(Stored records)
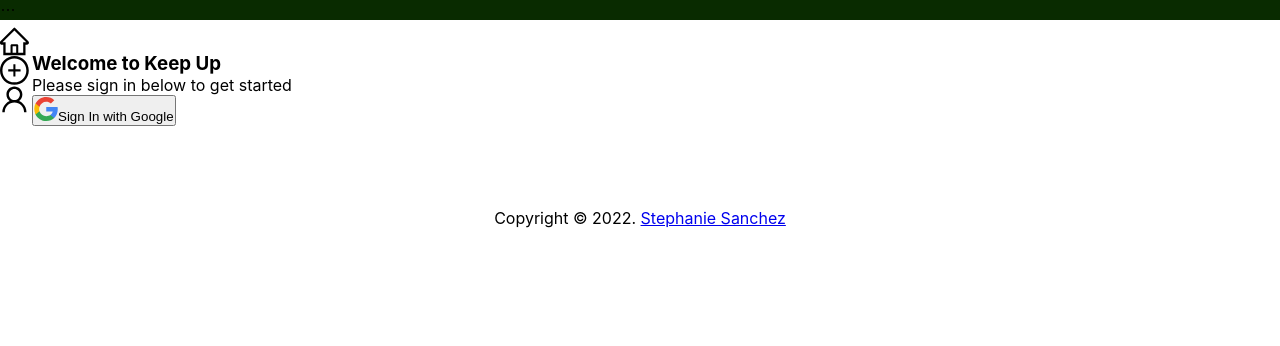
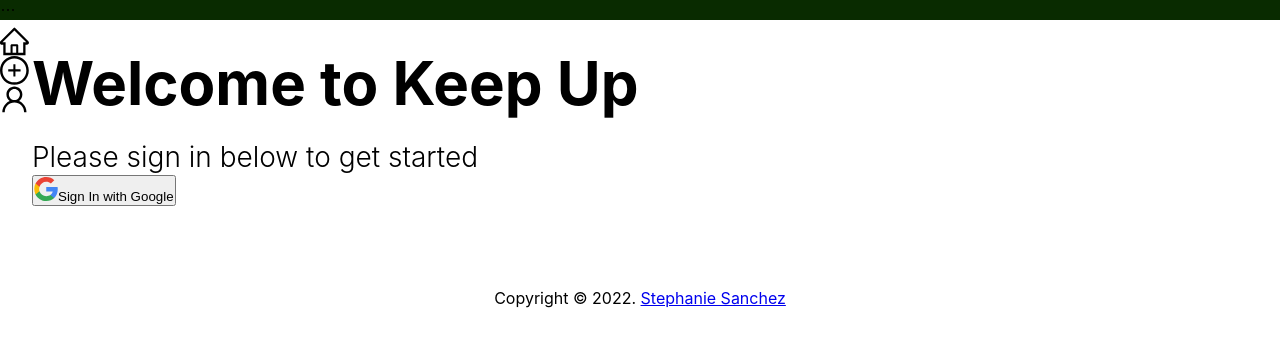
Before and after one commit to StephanieKSanchez/keep-up-frontend, a React (Create React App) app: page /add in a window 1280 px wide. Shown: the top 346 px of the page. Built offline with nearby package versions, Linux system fonts and the light colour scheme; the HTML template or start-up script is replaced by a standard one.

Commit message:
added styling to Login.jsx

```diff
--- a/src/components/Login.jsx
+++ b/src/components/Login.jsx
@@ -8,6 +8,7 @@ import {
 } from "firebase/auth";
 import { Button, Form, Input } from "antd";
 import { UserContext } from "../App";
+import "../styling/login.css";
 
 const firebaseConfig = {
   apiKey: "AIzaSyDyL4LqoosWiEjj8not4UfM1GACTP8esa0",
@@ -62,16 +63,9 @@ export default function Login() {
           </Button>
         </Form.Item> */}
         <Form.Item wrapperCol={{ span: 16, offset: 8 }}>
-          <h1 className="text-4xl text-center font-extrabold mb-8">
-            Welcome to Keep Up
-          </h1>
-          <p className="text-center text-2xl mb-8">
-            Please sign in below to get started
-          </p>
-          <Button
-            onClick={handleGoogleLogin}
-            className="flex h-12 items-center justify-center border-2 font-bold border-black text-xl rounded-lg p-2 w-full sm:w-1/2  mt-4 mx-auto"
-          >
+          <h1 className="welcome">Welcome to Keep Up</h1>
+          <p className="signin">Please sign in below to get started</p>
+          <Button onClick={handleGoogleLogin} className="google-button">
             <svg
               className="mr-4"
               viewBox="0 0 24 24"
--- /dev/null
+++ b/src/styling/login.css
@@ -0,0 +1,25 @@
+*,
+*::after,
+*::before {
+  margin: 0;
+  padding: 0;
+  box-sizing: inherit;
+}
+
+@import url("https://fonts.googleapis.com/css2?family=Poppins:wght@300;400;500&display=swap");
+
+.welcome {
+  /* color: #fffab0; */
+  line-height: 1.05;
+  margin-bottom: 24px;
+  font-size: 60px;
+  font-weight: 700;
+  max-width: 660px;
+  /* text-shadow: 0 9px 25px rgb(0 0 0 / 15%); */
+}
+
+.signin {
+  font-size: 28px;
+  line-height: 1.3;
+  font-weight: 300;
+}
```
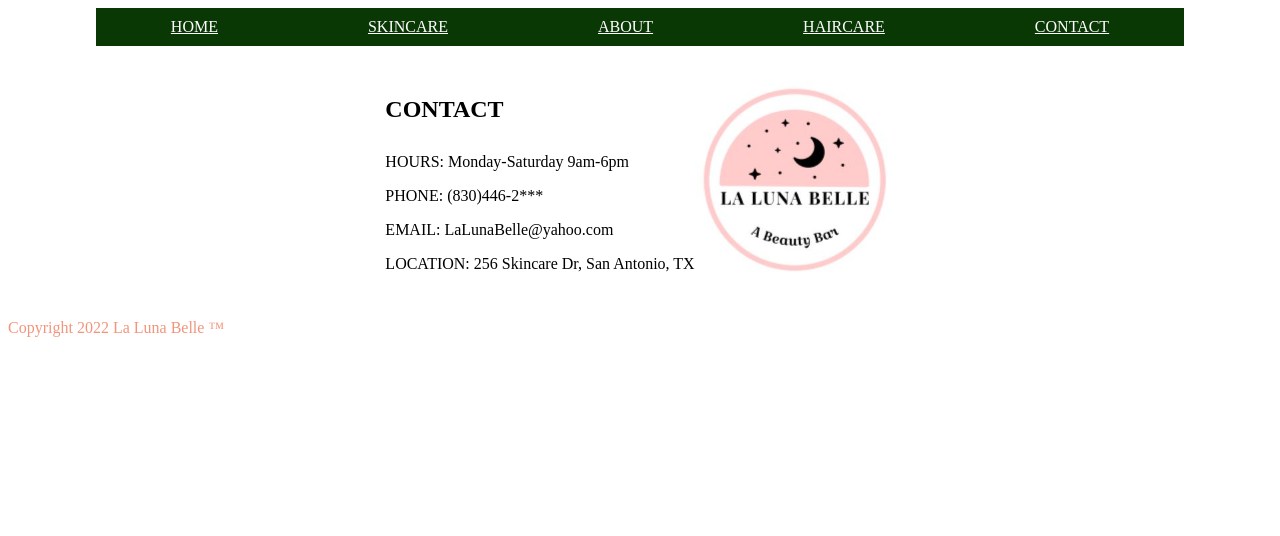
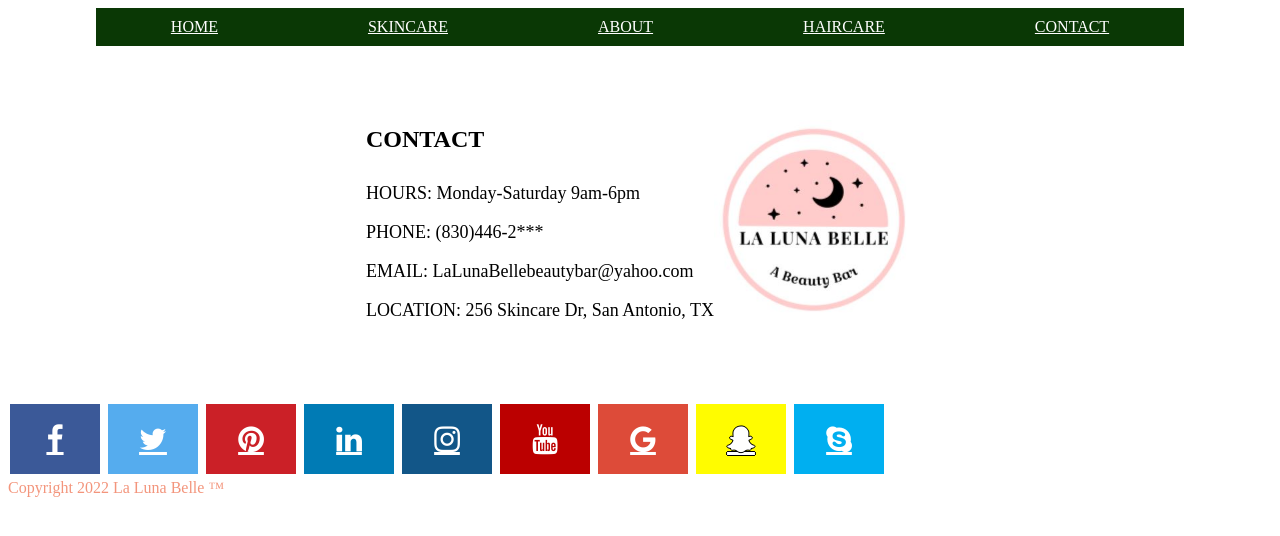
Before and after one commit to LaurenElizabethMetz/lalunabellefinal.html, a plain HTML site: page contact.html in a window 1280 px wide. Drawn offline with Linux system fonts and the light colour scheme.

Commit message:
doneyay.html

```diff
--- a/contact.html
+++ b/contact.html
@@ -1,6 +1,7 @@
 <!doctype html>
 <html>
 <head>
+<link rel="stylesheet" href="https://cdnjs.cloudflare.com/ajax/libs/font-awesome/4.7.0/css/font-awesome.min.css">
 <meta charset="utf-8">
 <title>contact</title>
 	<link rel="apple-touch-icon" sizes="57x57" href="/apple-icon-57x57.png">
@@ -60,7 +61,10 @@
 			display: flex;
 			flex-direction: row;
 			align-content: center;
-			padding:30px;
+			padding-left: 20px;
+			padding-right: 20px;
+			padding-bottom: 60px;
+			padding-top:60px;
 			justify-content: center;
 
 		}
@@ -73,6 +77,53 @@
 		}
 		.logo{
 		}
+		.fa {
+  padding: 20px;
+text-align: center;
+  margin: 5px 2px;
+  font-size: 30px;
+  width: 50px;
+}
+.fa-facebook {
+  background: #3B5998;
+  color: white;
+}
+.fa-twitter {
+  background: #55ACEE;
+  color: white;
+}
+.fa-pinterest {
+  background: #cb2027;
+  color: white;
+}
+.fa-linkedin {
+  background: #007bb5;
+  color: white;
+}
+.fa-instagram {
+  background: #125688;
+  color: white;
+}
+.fa-youtube {
+  background: #bb0000;
+  color: white;
+}
+.fa-google {
+  background: #dd4b39;
+  color: white;
+}
+.fa-snapchat-ghost {
+  background: #fffc00;
+  color: white;
+  text-shadow: -1px 0 black, 0 1px black, 1px 0 black, 0 -1px black;
+}
+.fa-skype {
+  background: #00aff0;
+  color: white;
+}
+.fa:hover {
+    opacity: 0.9;
+}
 	}
 	</style>
 </head>
@@ -98,14 +149,23 @@
 <div class="container-1">
 		<div class="contactinfo">
 		<h2 style="padding-bottom: 10px">CONTACT</h2>
-		<p>HOURS: Monday-Saturday 9am-6pm</p>
-		<p>PHONE: (830)446-2***</p>
-		<p>EMAIL: LaLunaBelle@yahoo.com</p>
-		<p>LOCATION: 256 Skincare Dr, San Antonio, TX</p>
+		<p style="font-size:18px;">HOURS: Monday-Saturday 9am-6pm</p>
+		<p style="font-size:18px;">PHONE: (830)446-2***</p>
+		<p style="font-size:18px;">EMAIL: LaLunaBellebeautybar@yahoo.com</p>
+		<p style="font-size:18px;">LOCATION: 256 Skincare Dr, San Antonio, TX</p>
   </div>
 		<div class="logo">
     <img src="lalunabellelogo1.jpeg" width="200" height="200" alt=""/></div>
 	</div>
+<a href="#" class="fa fa-facebook"> </a>
+<a href="#" class="fa fa-twitter"> </a>
+<a href="#" class="fa fa-pinterest"> </a>
+<a href="#" class="fa fa-linkedin"> </a>
+<a href="#" class="fa fa-instagram"> </a>
+<a href="#" class="fa fa-youtube"> </a>
+<a href="#" class="fa fa-google"> </a>
+<a href="#" class="fa fa-snapchat-ghost"> </a>
+	<a href="#" class="fa fa-skype"> </a>
 	<footer style="color: #F3957C">Copyright 2022 La Luna Belle &trade;</footer>
 </body>
 
```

What to work on: Retype the records above exactly, leaving every picture out of your copy.

Problem solution:
Before and after one commit to StephanieKSanchez/keep-up-frontend, a React (Create React App) app: page /add in a window 1280 px wide. Shown: the top 346 px of the page. Built offline with nearby package versions, Linux system fonts and the light colour scheme; the HTML template or start-up script is replaced by a standard one.

Commit message:
added styling to Login.jsx

```diff
--- a/src/components/Login.jsx
+++ b/src/components/Login.jsx
@@ -8,6 +8,7 @@ import {
 } from "firebase/auth";
 import { Button, Form, Input } from "antd";
 import { UserContext } from "../App";
+import "../styling/login.css";
 
 const firebaseConfig = {
   apiKey: "AIzaSyDyL4LqoosWiEjj8not4UfM1GACTP8esa0",
@@ -62,16 +63,9 @@ export default function Login() {
           </Button>
         </Form.Item> */}
         <Form.Item wrapperCol={{ span: 16, offset: 8 }}>
-          <h1 className="text-4xl text-center font-extrabold mb-8">
-            Welcome to Keep Up
-          </h1>
-          <p className="text-center text-2xl mb-8">
-            Please sign in below to get started
-          </p>
-          <Button
-            onClick={handleGoogleLogin}
-            className="flex h-12 items-center justify-center border-2 font-bold border-black text-xl rounded-lg p-2 w-full sm:w-1/2  mt-4 mx-auto"
-          >
+          <h1 className="welcome">Welcome to Keep Up</h1>
+          <p className="signin">Please sign in below to get started</p>
+          <Button onClick={handleGoogleLogin} className="google-button">
             <svg
               className="mr-4"
               viewBox="0 0 24 24"
--- /dev/null
+++ b/src/styling/login.css
@@ -0,0 +1,25 @@
+*,
+*::after,
+*::before {
+  margin: 0;
+  padding: 0;
+  box-sizing: inherit;
+}
+
+@import url("https://fonts.googleapis.com/css2?family=Poppins:wght@300;400;500&display=swap");
+
+.welcome {
+  /* color: #fffab0; */
+  line-height: 1.05;
+  margin-bottom: 24px;
+  font-size: 60px;
+  font-weight: 700;
+  max-width: 660px;
+  /* text-shadow: 0 9px 25px rgb(0 0 0 / 15%); */
+}
+
+.signin {
+  font-size: 28px;
+  line-height: 1.3;
+  font-weight: 300;
+}
```
Before and after one commit to LaurenElizabethMetz/lalunabellefinal.html, a plain HTML site: page contact.html in a window 1280 px wide. Drawn offline with Linux system fonts and the light colour scheme.

Commit message:
doneyay.html

```diff
--- a/contact.html
+++ b/contact.html
@@ -1,6 +1,7 @@
 <!doctype html>
 <html>
 <head>
+<link rel="stylesheet" href="https://cdnjs.cloudflare.com/ajax/libs/font-awesome/4.7.0/css/font-awesome.min.css">
 <meta charset="utf-8">
 <title>contact</title>
 	<link rel="apple-touch-icon" sizes="57x57" href="/apple-icon-57x57.png">
@@ -60,7 +61,10 @@
 			display: flex;
 			flex-direction: row;
 			align-content: center;
-			padding:30px;
+			padding-left: 20px;
+			padding-right: 20px;
+			padding-bottom: 60px;
+			padding-top:60px;
 			justify-content: center;
 
 		}
@@ -73,6 +77,53 @@
 		}
 		.logo{
 		}
+		.fa {
+  padding: 20px;
+text-align: center;
+  margin: 5px 2px;
+  font-size: 30px;
+  width: 50px;
+}
+.fa-facebook {
+  background: #3B5998;
+  color: white;
+}
+.fa-twitter {
+  background: #55ACEE;
+  color: white;
+}
+.fa-pinterest {
+  background: #cb2027;
+  color: white;
+}
+.fa-linkedin {
+  background: #007bb5;
+  color: white;
+}
+.fa-instagram {
+  background: #125688;
+  color: white;
+}
+.fa-youtube {
+  background: #bb0000;
+  color: white;
+}
+.fa-google {
+  background: #dd4b39;
+  color: white;
+}
+.fa-snapchat-ghost {
+  background: #fffc00;
+  color: white;
+  text-shadow: -1px 0 black, 0 1px black, 1px 0 black, 0 -1px black;
+}
+.fa-skype {
+  background: #00aff0;
+  color: white;
+}
+.fa:hover {
+    opacity: 0.9;
+}
 	}
 	</style>
 </head>
@@ -98,14 +149,23 @@
 <div class="container-1">
 		<div class="contactinfo">
 		<h2 style="padding-bottom: 10px">CONTACT</h2>
-		<p>HOURS: Monday-Saturday 9am-6pm</p>
-		<p>PHONE: (830)446-2***</p>
-		<p>EMAIL: LaLunaBelle@yahoo.com</p>
-		<p>LOCATION: 256 Skincare Dr, San Antonio, TX</p>
+		<p style="font-size:18px;">HOURS: Monday-Saturday 9am-6pm</p>
+		<p style="font-size:18px;">PHONE: (830)446-2***</p>
+		<p style="font-size:18px;">EMAIL: LaLunaBellebeautybar@yahoo.com</p>
+		<p style="font-size:18px;">LOCATION: 256 Skincare Dr, San Antonio, TX</p>
   </div>
 		<div class="logo">
     <img src="lalunabellelogo1.jpeg" width="200" height="200" alt=""/></div>
 	</div>
+<a href="#" class="fa fa-facebook"> </a>
+<a href="#" class="fa fa-twitter"> </a>
+<a href="#" class="fa fa-pinterest"> </a>
+<a href="#" class="fa fa-linkedin"> </a>
+<a href="#" class="fa fa-instagram"> </a>
+<a href="#" class="fa fa-youtube"> </a>
+<a href="#" class="fa fa-google"> </a>
+<a href="#" class="fa fa-snapchat-ghost"> </a>
+	<a href="#" class="fa fa-skype"> </a>
 	<footer style="color: #F3957C">Copyright 2022 La Luna Belle &trade;</footer>
 </body>
 
```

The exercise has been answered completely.